AUK Shortcuts : Rachel Sumner, Chris Castle, Mark Mandeville & Raianne Richards, Palomino Kings, Memorial and The Texas Trio

Our latest Short Cuts, a monthly feature where AUK casts a brief eye and ear on several albums we’ve received recently which just didn’t make the cut for a full review. Like most major music websites we can’t mention every album we get sent but we reckon the picks below deserve a nod. Click on the links to hear a song.

It’s always nice to see folk who participated in our Twang Factor series (which showcased new talent) reappear so it’s gratifying to find Rachel Sumner popping up this month with her second album ‘Heartless Things’. She’s ditched her band’s name (Travelling Light) and moved on from the down-home front porch style of her previous album, heading here into a more precocious folksy mode with some fleet footed arrangements including horns and woodwind. It’s quite the delight as her airy vocals skim across the songs with ‘Katie’ being the prime example, a song which needs to be tethered to the ground in case it floats away. There’s a serious aspect to ‘Radium Girls (Curie Eleison), a song which tells the tale of the fate which befell female workers who painted watch faces with radium dust, while Sumner dips into autobiography on ‘3000 Miles‘. Well recommended, especially if you dig early Joni Mitchell or Cindy Lee Berryhill.

Chris Castle is a bit of a veteran, having recorded or played with a plethora of names such as Garth Hudson, Chris Hillman, Jimmy Webb and even Tommy Ramone. His latest album, ‘Long Way To The Bottom’, produced by Larry Campbell, is a bit of an eye opener as he expertly roams through a selection of songs which take in country rock (cosmic at times), southern swamp and  some good old fashioned Nashville tear jerkers. He opens with the wonderful southern slope which is the title song, reminiscent of Tony Joe White, ‘Someday’ is a great Bakersfield like romp with pedal steel guitar licking and curling throughout. There’s an excellent pair of tear stained ballads in the shape of ‘Even Losers Win’ and’ My Dreaming Heart’ and some serious gravitas on the aching strains of ‘Between Intent And Deed. A seriously good album.

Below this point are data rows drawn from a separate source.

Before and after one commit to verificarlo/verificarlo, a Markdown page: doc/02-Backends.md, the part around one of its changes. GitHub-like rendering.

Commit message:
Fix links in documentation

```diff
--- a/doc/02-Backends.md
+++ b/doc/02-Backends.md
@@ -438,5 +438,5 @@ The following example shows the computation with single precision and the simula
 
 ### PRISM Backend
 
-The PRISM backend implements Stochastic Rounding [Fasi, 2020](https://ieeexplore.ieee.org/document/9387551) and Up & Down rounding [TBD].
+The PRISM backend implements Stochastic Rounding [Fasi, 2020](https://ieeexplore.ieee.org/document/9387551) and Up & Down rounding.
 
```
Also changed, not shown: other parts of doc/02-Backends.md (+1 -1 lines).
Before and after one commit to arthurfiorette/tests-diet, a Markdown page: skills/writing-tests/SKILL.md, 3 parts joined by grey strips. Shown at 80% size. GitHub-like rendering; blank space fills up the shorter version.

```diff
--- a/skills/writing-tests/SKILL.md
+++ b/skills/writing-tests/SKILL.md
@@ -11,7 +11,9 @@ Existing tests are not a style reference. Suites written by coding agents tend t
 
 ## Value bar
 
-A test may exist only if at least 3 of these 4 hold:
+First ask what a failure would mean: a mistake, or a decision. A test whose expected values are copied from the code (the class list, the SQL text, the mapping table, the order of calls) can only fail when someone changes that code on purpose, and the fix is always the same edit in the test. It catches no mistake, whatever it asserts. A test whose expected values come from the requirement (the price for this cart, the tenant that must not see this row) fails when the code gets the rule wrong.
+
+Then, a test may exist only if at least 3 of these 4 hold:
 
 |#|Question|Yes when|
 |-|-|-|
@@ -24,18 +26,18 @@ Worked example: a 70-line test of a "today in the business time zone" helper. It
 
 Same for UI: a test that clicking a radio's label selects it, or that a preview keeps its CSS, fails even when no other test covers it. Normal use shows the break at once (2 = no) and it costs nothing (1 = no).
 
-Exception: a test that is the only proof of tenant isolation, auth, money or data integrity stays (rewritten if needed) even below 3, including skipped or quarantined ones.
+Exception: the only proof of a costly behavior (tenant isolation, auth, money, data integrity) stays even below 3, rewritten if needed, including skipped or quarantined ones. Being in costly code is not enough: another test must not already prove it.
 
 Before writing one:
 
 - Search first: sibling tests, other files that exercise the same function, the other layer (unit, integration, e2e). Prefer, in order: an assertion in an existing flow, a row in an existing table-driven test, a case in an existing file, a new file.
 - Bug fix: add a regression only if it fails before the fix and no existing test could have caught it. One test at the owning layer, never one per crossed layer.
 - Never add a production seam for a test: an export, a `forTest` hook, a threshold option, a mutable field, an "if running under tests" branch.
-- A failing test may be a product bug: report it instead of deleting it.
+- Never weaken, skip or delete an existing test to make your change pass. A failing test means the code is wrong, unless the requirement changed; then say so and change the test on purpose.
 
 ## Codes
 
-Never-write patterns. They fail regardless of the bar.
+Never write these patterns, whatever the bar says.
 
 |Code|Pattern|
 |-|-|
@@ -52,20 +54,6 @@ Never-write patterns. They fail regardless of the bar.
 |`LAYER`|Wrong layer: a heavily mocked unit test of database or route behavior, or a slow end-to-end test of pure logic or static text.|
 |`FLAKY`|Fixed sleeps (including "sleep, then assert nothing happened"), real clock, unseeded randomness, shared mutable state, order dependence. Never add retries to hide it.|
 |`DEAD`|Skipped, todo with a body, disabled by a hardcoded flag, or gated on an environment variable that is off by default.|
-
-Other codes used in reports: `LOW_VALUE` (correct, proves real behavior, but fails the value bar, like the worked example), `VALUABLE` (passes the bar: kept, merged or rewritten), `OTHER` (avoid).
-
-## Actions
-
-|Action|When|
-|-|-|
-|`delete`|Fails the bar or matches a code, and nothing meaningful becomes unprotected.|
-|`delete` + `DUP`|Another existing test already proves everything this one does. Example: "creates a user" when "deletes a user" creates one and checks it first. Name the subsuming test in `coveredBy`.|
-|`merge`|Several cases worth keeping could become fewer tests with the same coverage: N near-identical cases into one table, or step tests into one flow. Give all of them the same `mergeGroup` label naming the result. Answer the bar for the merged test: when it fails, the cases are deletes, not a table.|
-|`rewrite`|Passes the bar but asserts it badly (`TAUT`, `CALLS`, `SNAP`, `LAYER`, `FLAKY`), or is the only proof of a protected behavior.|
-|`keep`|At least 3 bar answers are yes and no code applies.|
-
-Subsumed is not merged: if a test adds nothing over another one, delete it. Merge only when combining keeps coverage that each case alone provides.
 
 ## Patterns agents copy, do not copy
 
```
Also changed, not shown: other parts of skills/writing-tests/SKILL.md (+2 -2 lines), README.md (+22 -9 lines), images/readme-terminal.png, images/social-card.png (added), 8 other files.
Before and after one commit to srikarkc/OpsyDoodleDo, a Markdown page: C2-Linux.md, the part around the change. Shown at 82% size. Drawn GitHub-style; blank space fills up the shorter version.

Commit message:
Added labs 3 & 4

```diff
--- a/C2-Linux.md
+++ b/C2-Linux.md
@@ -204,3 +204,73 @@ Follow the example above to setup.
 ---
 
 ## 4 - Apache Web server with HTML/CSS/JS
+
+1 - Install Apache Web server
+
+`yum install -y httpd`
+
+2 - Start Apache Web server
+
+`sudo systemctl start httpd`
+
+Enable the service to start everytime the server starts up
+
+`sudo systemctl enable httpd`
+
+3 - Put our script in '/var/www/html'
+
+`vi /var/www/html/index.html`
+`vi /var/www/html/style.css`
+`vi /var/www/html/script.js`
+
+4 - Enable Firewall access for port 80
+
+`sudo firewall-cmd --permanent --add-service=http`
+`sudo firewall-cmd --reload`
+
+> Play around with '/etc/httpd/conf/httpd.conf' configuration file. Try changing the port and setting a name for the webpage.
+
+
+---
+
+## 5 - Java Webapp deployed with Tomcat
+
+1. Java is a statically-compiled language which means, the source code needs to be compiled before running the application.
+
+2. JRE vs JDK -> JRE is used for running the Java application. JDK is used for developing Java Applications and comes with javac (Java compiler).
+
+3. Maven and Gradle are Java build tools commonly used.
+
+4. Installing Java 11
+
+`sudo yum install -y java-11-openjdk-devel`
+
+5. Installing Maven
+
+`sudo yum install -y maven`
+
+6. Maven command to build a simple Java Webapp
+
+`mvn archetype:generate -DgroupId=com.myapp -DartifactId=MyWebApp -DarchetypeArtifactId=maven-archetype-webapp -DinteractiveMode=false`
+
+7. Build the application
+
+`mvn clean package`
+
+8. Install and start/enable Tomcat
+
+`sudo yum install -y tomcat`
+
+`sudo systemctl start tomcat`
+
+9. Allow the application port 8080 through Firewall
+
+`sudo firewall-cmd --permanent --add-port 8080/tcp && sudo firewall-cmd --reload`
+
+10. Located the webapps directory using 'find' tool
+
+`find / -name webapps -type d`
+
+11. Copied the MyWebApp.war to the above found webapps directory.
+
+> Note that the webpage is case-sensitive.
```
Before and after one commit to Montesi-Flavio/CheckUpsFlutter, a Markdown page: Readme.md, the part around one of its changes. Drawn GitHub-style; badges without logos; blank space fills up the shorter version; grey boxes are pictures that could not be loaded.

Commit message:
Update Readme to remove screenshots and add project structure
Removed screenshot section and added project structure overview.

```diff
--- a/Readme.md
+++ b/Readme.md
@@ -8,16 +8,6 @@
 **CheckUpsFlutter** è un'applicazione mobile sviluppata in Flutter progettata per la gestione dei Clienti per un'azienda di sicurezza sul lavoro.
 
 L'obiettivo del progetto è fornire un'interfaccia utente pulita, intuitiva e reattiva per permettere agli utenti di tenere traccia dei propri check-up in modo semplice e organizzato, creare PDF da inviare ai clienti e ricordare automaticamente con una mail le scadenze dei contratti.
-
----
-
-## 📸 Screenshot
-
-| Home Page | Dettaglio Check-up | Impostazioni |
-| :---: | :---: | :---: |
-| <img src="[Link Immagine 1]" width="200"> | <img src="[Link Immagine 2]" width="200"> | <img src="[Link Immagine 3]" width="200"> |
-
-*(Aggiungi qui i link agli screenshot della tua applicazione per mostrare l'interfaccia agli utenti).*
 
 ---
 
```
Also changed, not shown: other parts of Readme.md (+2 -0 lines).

A married couple from Massachusetts, Mark Mandeville & Raianne Richards maintain their mellow sounds on their fourth album ‘Making Promises’. If you can dig the simple delights of a husband and wife harmonising on a batch of laid back acoustic songs then this may be the pair for you. At their best they can disarm you with the title song which is quite delightful as they sing of wedding vows, the song given some gravitas by a bowed cello. Much of the album reflects their decision to marry after several years of partnership and they examine the in and outs of that decision on songs such as ‘Reflecting’ and ‘When Love Comes ‘Round Again’. ‘Hello Bill’ looks outward however as the pair sing a superb valedictory to a late mentor on a song  which has a wonderful whiff of John Prine to it.

Time then for some unabashed rock’n’roll courtesy of the Palomino Kings, a brash new band from the UK, who unleash their self titled debut album this month. There’s nothing too original here as they sashay between Felice Brothers like roustabouts as on ‘You Won’t See Me Tonight’ and grungy country rock such as ‘Never Wanted To End Up This Way. On occasion, they veer too heavily into 70s like denim clad rock, the prime culprit being ‘Butterfly’ but when they rein it in on songs such as ‘Shattered And  Lost’ and ‘Nowhere To Run, Nowhere To Hide’, there’s a sense that this bunch might be ones to watch in the future.

There’s certainly a bustle in the hedgerow when it comes to the alt folk duo that is Memorial. On their second album ‘Redsetter’, the Brighton based pair (Ollie Spalding and Jack Watts) sound quite ethereal and quite vulnerable in quite a delightful way. Their songs are lightly speckled with delicate arrangements, none more so as on ‘Good Nature’, a song so fragile it seems as if a slight whiff of wind might blow it away. The pair whisper their way through a set of songs which tug at emotions such as loss with ‘Silver being the prime example while ‘River’ has a very slight trip hop ambience to it. However, the closing song, ‘Warrener’, stripped of all arrangements, is the most arresting moment here.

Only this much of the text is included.